Task objective :: Keep every line of the data below that has the string "onglet" and present those lines.

Data items ::
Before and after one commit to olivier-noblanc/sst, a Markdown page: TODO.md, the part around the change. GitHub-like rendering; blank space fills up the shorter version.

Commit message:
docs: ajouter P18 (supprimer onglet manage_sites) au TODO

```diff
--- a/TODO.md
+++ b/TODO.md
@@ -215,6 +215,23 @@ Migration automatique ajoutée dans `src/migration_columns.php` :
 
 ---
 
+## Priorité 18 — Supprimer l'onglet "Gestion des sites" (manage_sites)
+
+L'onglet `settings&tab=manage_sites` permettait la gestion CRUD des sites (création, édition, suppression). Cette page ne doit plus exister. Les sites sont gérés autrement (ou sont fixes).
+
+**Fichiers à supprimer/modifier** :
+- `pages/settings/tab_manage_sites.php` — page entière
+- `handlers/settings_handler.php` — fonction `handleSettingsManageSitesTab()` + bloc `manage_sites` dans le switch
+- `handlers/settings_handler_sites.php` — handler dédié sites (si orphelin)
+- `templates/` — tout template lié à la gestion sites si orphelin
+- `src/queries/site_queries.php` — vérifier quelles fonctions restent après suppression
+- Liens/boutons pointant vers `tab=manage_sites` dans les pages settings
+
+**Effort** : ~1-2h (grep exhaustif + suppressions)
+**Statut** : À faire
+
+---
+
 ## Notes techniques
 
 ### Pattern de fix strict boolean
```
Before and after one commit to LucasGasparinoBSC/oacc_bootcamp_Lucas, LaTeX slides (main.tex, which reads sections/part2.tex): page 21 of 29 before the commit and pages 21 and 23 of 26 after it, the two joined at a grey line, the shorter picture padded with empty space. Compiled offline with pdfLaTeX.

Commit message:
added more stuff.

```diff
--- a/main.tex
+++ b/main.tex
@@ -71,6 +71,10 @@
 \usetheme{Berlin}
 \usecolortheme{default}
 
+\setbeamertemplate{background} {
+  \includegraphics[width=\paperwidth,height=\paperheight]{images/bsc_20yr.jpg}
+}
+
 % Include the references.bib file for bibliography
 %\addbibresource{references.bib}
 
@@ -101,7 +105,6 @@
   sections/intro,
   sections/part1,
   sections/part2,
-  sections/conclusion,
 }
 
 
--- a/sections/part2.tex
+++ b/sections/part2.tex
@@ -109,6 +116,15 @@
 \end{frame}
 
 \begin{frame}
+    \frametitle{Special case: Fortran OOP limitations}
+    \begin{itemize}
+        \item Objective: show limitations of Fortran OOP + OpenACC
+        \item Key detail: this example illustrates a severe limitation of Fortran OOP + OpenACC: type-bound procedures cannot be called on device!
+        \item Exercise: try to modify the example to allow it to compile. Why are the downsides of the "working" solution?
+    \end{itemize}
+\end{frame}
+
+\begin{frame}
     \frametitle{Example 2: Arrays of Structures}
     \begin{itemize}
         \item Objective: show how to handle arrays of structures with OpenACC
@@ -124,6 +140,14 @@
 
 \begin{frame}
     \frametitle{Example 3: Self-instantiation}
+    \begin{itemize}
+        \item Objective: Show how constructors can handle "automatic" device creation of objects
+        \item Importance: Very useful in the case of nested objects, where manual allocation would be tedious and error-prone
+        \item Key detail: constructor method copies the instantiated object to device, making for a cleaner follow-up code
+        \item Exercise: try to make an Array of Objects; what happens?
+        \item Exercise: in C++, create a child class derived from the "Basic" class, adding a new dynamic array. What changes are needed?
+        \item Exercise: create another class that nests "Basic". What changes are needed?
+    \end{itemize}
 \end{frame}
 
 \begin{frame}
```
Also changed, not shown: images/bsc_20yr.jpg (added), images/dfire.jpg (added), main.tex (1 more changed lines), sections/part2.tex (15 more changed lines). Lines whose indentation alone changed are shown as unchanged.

Solution for this problem ::
docs: ajouter P18 (supprimer onglet manage_sites) au TODO
+## Priorité 18 — Supprimer l'onglet "Gestion des sites" (manage_sites)
+L'onglet `settings&tab=manage_sites` permettait la gestion CRUD des sites (création, édition, suppression). Cette page ne doit plus exister. Les sites sont gérés autrement (ou sont fixes).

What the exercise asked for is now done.